┌─ Extracted information
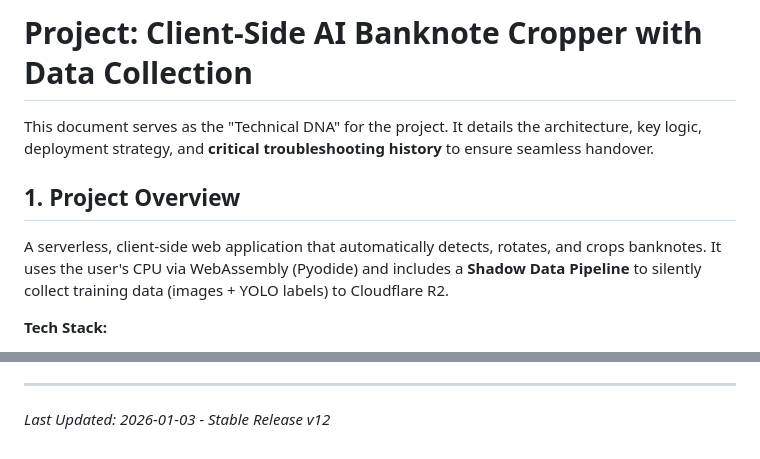
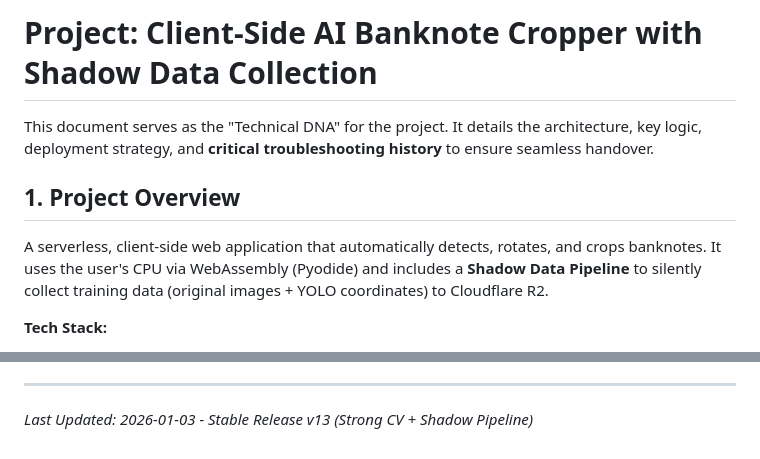
Before and after one commit to Alanlee0323/Banknote_Cropper, a Markdown page: GEMINI.md, 2 parts joined by grey strips. GitHub-like rendering.

```diff
--- a/GEMINI.md
+++ b/GEMINI.md
@@ -1,9 +1,9 @@
-# Project: Client-Side AI Banknote Cropper with Data Collection
+# Project: Client-Side AI Banknote Cropper with Shadow Data Collection
 
 This document serves as the "Technical DNA" for the project. It details the architecture, key logic, deployment strategy, and **critical troubleshooting history** to ensure seamless handover.
 
 ## 1. Project Overview
-A serverless, client-side web application that automatically detects, rotates, and crops banknotes. It uses the user's CPU via WebAssembly (Pyodide) and includes a **Shadow Data Pipeline** to silently collect training data (images + YOLO labels) to Cloudflare R2.
+A serverless, client-side web application that automatically detects, rotates, and crops banknotes. It uses the user's CPU via WebAssembly (Pyodide) and includes a **Shadow Data Pipeline** to silently collect training data (original images + YOLO coordinates) to Cloudflare R2.
 
 **Tech Stack:**
 - **Frontend:** HTML5, Tailwind CSS, Vite.
@@ -109,4 +115,4 @@ To enable the data collection feature, you must deploy the backend:
 *   **`GEMINI.md`**: This documentation.
 
 ---
-*Last Updated: 2026-01-03 - Stable Release v12*
+*Last Updated: 2026-01-03 - Stable Release v13 (Strong CV + Shadow Pipeline)*
```
Also changed, not shown: other parts of GEMINI.md (+52 -46 lines).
└─
Task description. For the string "with", return every line of the data where it appears.

Written answer.
-# Project: Client-Side AI Banknote Cropper with Data Collection
+# Project: Client-Side AI Banknote Cropper with Shadow Data Collection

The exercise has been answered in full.